However, the recording process itself was very quick. “Recording a song, the basic tracks take like 15 minutes,” singer Howlin’ Pelle Almqvist said.
“[Even] that’s pushing it, though,” guitarist Nicholaus Arson said.
The Hives didn’t want to labor over the songs because they felt the immediacy of their earlier albums, like their 1997 debut, Barely Legal, would be lost if they overworked the new material.
“There is something about making a debut album that the records you make later don’t have,” Almqvist said. “[On debut albums], you rehearse for a long time and you know all the songs in your muscle-memory and you record them real quickly, because you don’t have the budget to be in the studio. So basically, we decided that was the way to do it.”
Recording in the band’s hometown of Fagersta, Sweden — a small industrial city about a hundred miles northwest of Stockholm — also helped them to keep things real. There, even the people who recognize them aren’t impressed by the budding stars.
“People pretty much mind their own business [in Fagersta],” Almqvist said. “They know about us because they read about us in the paper, but it’s more like, ’That’s the guy I beat up in the third grade? And he’s a big rock star?'”
Still, Tyrannosaurus Hives does feature a raft of new influences, including ’50s rock, ’60s psychedelia and ’80s new wave (see “Hives Album Preview: Out Of The Garage, Into The Laboratory” ). “We like Devo,” Arson said, “and the more mechanical [sound] is kind of what we wanted to achieve on this record. You know, Devo and Kraftwerk and, to some extent, even the Stooges have that nagging beat, but it’s kind of mechanical and with guitars.”
The Hives also come close to making a political statement with the album’s first single, “Walk Idiot Walk.” It could be about President George Bush — but is it really?
“It’s kind of adaptable to your own imagination,” Almqvist said. “It’s mostly about the fact that people with the ambition to get [into] a powerful position, that doesn’t necessarily mean that they’re able to handle it in a good way. Teachers who can’t teach and leaders who can’t lead — that’s the regular sort of punk rock theme, I guess.”

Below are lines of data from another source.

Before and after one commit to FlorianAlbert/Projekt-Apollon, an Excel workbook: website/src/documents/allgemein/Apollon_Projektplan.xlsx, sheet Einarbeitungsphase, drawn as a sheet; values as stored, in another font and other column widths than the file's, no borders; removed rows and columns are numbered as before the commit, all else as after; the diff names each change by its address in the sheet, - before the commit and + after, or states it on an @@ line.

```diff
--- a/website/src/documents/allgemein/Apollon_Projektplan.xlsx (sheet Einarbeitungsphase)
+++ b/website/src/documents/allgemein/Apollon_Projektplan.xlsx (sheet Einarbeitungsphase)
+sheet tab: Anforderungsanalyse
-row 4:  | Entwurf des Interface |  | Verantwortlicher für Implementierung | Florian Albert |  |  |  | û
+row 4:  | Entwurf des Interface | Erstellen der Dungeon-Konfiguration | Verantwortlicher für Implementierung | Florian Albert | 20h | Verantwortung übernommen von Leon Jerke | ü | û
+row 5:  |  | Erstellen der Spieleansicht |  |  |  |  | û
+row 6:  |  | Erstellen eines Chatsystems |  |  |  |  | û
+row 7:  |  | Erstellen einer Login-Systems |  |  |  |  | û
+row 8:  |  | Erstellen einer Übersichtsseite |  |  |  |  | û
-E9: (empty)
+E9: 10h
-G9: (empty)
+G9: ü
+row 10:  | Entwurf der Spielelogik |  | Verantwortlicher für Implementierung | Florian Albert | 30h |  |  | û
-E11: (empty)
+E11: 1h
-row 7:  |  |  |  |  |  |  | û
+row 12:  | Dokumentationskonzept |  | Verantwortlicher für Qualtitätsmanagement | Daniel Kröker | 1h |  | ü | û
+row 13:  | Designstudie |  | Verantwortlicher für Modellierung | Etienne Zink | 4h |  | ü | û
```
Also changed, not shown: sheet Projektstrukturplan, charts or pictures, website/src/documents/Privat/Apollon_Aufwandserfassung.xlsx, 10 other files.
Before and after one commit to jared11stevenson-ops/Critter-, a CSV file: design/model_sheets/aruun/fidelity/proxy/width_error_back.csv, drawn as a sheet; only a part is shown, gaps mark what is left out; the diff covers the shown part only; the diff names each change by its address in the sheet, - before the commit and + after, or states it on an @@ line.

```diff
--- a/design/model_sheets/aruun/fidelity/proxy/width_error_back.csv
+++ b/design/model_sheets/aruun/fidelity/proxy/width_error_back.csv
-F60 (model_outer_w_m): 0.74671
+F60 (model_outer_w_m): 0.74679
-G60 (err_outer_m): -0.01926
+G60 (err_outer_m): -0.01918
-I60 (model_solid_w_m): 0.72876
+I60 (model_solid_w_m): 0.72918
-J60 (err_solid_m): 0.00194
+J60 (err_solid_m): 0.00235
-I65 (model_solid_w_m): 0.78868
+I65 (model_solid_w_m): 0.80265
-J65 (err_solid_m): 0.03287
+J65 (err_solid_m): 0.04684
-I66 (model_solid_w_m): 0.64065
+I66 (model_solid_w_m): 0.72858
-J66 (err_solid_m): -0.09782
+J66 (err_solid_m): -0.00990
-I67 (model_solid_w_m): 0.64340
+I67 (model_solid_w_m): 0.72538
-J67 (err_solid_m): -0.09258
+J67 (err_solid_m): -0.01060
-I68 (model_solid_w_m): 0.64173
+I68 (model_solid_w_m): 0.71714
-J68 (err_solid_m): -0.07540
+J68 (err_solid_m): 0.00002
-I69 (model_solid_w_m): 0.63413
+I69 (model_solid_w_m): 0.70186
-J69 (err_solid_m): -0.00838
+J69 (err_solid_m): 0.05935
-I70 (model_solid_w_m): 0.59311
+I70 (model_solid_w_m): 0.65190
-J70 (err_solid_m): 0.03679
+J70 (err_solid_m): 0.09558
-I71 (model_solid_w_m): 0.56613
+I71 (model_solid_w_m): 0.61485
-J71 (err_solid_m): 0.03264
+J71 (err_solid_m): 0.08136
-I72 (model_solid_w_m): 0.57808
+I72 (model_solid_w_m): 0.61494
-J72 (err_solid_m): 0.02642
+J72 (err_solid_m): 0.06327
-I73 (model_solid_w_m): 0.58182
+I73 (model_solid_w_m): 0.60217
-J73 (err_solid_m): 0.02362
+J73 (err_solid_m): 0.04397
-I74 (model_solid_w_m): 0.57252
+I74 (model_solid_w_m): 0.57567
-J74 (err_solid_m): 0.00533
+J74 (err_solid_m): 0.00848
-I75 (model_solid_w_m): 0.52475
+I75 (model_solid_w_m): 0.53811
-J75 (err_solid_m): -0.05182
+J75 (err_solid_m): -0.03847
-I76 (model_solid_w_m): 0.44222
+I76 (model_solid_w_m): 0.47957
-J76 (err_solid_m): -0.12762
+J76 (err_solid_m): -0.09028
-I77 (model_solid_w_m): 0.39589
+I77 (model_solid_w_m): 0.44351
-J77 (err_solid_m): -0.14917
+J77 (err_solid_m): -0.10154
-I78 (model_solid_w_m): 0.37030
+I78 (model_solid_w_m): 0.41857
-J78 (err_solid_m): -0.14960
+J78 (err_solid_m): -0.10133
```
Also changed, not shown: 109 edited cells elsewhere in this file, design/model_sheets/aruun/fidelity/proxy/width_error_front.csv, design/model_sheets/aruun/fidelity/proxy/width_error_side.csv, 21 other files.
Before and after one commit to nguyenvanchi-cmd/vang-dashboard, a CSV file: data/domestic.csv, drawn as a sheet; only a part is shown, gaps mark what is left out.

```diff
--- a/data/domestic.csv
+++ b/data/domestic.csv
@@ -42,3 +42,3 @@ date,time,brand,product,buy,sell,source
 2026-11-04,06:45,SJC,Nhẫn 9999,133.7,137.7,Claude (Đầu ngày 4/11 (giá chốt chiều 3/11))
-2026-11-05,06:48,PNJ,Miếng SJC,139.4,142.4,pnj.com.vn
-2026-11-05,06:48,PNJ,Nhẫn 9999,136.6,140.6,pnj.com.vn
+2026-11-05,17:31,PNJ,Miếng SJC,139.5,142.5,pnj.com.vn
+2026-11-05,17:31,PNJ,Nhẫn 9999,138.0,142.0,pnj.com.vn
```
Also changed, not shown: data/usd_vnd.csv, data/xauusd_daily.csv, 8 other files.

But those minor stylistic departures are about as far as the Hives plan to wander from their carefully constructed blueprint.
“This band [wasn’t] built for us to stretch out and show artistic ambitions,” Almqvist said. “This is more like something we invented because this is what we think should be done, and this is the way we’re going to do it.”
Jennifer Vineyard, with reporting by Kurt Loder